A Mother’s Love
“He was always precocious,” I said to Ulfhild, but she wasn’t fooled. She knew as well as I did that ‘precocious,’ despite or because of its proper definition, merely meant trouble. And my son was definitely that.
“I can’t blame the boy, really,” I said. “It’s just the two of us and I was the one who taught him how to hunt. Takes a lot to keep us both fed.”
What’s he dragged in this time?” Ulfhild asked.
I took another look at the bloody mess lying on the floor I’d just swept. “There’s not enough left of it to tell. I’ll throw it in the pot and see what happens. Will you be staying for breakfast?”
Ulfhild winked at me. “Love to, hon, but you know what the sunlight does to my skin. Best I was off before dawn.”
Before or after the sun, Ulfhild’s skin would still probably look like rock. Not that I really wanted to find out. It wasn’t as if I had a lot of company out where we lived, and Ulfhild was better than most, even if she was a mountain troll.
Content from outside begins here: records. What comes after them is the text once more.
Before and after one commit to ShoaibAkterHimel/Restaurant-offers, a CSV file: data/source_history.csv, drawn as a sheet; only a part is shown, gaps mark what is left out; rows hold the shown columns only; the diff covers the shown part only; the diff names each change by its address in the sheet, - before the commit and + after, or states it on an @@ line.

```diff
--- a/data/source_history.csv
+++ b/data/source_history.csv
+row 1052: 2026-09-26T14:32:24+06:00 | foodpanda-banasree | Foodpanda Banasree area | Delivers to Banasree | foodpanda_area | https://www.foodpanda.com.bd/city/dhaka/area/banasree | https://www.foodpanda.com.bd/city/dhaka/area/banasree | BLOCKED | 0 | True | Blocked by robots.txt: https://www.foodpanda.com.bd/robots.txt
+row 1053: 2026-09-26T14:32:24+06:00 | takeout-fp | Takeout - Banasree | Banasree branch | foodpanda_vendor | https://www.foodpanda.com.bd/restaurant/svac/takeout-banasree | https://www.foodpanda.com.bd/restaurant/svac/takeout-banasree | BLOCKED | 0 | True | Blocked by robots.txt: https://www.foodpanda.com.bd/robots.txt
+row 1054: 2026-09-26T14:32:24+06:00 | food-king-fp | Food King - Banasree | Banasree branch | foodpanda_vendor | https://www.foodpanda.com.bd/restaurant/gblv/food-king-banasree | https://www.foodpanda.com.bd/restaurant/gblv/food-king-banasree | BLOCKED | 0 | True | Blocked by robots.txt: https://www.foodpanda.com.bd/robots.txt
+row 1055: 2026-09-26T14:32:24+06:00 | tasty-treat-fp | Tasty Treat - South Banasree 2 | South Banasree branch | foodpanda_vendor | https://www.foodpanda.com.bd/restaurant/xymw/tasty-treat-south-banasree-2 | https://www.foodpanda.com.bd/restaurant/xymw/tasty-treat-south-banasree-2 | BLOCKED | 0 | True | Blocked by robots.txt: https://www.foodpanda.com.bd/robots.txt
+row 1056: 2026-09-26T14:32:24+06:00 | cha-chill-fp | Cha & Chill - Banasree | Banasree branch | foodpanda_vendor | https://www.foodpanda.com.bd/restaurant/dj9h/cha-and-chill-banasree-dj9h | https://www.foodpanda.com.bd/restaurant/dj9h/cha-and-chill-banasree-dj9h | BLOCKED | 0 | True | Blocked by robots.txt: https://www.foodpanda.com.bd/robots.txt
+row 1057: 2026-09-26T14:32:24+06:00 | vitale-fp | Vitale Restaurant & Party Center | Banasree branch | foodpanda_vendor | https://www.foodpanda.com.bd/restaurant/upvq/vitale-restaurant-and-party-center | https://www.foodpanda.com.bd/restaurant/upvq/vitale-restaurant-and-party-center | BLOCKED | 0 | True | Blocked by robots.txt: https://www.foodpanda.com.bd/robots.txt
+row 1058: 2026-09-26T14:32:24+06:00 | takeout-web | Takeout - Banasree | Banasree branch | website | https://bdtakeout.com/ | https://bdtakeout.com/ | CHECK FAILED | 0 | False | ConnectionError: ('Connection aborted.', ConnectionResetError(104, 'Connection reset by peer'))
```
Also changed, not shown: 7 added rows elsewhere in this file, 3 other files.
As friends went, I could have done much worse.
Like my boy’s father, for example. To this day I wasn’t sure who or even what he was, not that either mattered much at the time. When the spring rites are beckoning and you hear the call of the Beltane Fire, what’s a girl to do? I know what most of them did, and I was no different. Those who sought me out knew what they were seeking, but him? A hulking brute, all physical and no mental whatsoever. I didn’t mind. I still dreamed of him, now and then, but only because he wasn’t around. Things wouldn’t have worked out so well if he had stayed, but I loved our sweet son, though he wasn’t, to be blunt, the sharpest tool in the shed. I think he took after his father that way.
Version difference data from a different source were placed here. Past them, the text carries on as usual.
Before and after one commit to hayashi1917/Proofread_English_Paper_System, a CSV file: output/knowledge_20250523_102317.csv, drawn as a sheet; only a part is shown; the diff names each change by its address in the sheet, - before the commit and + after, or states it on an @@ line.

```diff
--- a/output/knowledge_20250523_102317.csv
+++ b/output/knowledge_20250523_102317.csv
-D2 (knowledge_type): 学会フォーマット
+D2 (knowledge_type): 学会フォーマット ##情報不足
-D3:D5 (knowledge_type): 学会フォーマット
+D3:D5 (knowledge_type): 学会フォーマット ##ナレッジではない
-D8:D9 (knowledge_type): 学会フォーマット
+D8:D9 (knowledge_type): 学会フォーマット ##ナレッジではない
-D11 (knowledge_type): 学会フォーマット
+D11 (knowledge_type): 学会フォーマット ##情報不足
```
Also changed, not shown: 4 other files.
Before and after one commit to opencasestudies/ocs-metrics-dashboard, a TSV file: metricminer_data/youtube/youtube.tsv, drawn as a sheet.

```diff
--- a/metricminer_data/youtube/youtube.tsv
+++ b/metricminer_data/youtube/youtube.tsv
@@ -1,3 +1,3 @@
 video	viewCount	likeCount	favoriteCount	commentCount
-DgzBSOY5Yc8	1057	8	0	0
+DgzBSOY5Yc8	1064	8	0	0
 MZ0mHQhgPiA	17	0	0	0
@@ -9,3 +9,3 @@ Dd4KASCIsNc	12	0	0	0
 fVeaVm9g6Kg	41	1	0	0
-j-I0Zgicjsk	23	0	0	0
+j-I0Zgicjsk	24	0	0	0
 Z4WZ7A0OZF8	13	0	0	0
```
I saw Ulfhild out the door, and not a moment too soon, as the first rays of dawn on the horizon heralded the approaching morning. My beautiful son just stared at the light and grinned.
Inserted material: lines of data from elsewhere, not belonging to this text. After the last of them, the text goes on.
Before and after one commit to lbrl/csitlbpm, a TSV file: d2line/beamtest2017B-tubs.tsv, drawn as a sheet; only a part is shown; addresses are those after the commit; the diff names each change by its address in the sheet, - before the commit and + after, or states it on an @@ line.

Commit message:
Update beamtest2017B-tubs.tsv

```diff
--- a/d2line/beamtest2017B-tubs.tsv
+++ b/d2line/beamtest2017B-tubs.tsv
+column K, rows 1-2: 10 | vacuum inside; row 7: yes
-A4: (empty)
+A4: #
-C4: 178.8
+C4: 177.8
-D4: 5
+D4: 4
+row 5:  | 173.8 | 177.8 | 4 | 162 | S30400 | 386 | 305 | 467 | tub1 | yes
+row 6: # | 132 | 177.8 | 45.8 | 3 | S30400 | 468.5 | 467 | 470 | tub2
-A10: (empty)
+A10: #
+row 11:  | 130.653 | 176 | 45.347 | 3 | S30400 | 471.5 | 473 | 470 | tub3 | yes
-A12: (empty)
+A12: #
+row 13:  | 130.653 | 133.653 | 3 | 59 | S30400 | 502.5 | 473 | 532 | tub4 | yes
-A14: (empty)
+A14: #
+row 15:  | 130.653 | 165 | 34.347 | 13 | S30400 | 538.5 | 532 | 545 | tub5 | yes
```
“I should have named you ‘Happy,” you know,” I said, because he always was. Especially when making a mess. I tidied up his kill for the pot, and finally decided that it must have been a deer, judging from a hoof lying near the bottom. It made a decent breakfast, but it was also a warning I should have heeded. His next night’s catch was a little easier to identify. A young man, barely twenty by the look of him. Probably a hero, or would have been if he hadn’t met my son.
“I think our next lesson should be on preparing game,” I said. “You’re already good enough at catching it.”
He just grinned up at me, and I could only sigh. “Grendel, my joy, what am I going to do with you?”
©2018 by Richard Parks. All Rights Reserved.